“And third, is there talk of the need for political action?”

A NZAM spokesperson said that while its partners “share Carbon Tracker’s perspective that the oil and gas industry must decarbonise very rapidly to meet the urgency of the climate crisis, the Net Zero Asset Managers’ statement of commitment does not require that signatories choose equity stakes to achieve a particular climate goal.” He added: “Passive investors cannot divest from the oil and gas sector without significantly changing their investment strategy.”
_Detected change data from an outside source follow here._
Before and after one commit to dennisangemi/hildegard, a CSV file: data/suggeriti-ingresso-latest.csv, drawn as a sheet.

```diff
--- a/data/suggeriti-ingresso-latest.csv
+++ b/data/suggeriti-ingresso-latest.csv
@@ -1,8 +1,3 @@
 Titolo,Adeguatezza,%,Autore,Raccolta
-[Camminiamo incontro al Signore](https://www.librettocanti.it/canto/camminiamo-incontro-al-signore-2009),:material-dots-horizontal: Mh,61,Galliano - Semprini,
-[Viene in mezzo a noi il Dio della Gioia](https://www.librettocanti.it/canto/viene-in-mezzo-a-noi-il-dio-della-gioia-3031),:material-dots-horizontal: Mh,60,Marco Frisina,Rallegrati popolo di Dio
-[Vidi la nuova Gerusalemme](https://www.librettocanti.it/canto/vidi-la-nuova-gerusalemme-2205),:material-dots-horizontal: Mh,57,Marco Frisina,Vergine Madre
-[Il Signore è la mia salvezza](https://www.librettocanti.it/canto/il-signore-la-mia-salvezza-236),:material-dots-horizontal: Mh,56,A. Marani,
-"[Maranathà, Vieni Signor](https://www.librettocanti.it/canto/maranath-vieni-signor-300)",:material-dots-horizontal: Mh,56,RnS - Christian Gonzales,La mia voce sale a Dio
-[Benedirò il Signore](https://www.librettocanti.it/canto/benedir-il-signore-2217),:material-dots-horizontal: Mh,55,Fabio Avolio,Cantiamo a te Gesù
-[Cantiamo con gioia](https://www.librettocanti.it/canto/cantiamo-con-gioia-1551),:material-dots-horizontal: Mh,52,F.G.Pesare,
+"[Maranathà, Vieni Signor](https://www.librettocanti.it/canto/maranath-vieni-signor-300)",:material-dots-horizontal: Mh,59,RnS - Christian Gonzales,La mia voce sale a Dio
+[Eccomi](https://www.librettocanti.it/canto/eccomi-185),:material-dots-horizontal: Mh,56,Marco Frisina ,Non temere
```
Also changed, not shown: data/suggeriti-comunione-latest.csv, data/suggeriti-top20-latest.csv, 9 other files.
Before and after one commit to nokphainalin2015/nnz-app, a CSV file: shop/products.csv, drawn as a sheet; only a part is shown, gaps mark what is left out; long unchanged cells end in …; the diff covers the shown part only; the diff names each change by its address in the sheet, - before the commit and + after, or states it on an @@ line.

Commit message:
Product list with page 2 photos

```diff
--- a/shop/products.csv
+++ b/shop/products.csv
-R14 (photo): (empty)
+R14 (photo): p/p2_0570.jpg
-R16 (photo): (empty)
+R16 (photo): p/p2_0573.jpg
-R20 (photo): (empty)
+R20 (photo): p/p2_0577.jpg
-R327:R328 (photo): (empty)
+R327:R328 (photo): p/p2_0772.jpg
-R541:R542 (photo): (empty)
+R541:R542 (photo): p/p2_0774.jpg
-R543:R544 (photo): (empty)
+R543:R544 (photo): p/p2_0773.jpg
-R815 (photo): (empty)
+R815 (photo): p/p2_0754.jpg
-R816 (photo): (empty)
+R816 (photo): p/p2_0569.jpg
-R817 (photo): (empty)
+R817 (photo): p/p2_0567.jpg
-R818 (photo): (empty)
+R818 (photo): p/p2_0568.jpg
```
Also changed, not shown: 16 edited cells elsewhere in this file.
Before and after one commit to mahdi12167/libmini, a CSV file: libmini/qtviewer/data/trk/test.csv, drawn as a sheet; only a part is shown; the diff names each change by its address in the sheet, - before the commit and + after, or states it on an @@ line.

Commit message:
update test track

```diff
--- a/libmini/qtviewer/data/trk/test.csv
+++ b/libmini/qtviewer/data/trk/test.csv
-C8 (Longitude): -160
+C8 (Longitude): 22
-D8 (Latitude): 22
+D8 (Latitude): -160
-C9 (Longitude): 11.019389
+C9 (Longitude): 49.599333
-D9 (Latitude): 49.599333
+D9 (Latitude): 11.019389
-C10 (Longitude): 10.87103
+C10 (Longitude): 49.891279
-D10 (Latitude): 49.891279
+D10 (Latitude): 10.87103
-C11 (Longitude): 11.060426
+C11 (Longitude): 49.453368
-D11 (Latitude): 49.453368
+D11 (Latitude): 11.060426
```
NZAM expected those funds with passive portfolios to engage in dialogue with companies, proxy voting and policy advocacy to align their holdings with the 1.5C commitment. Asset managers were relying on governments to meet their own commitments under the Paris agreement, the spokesperson added.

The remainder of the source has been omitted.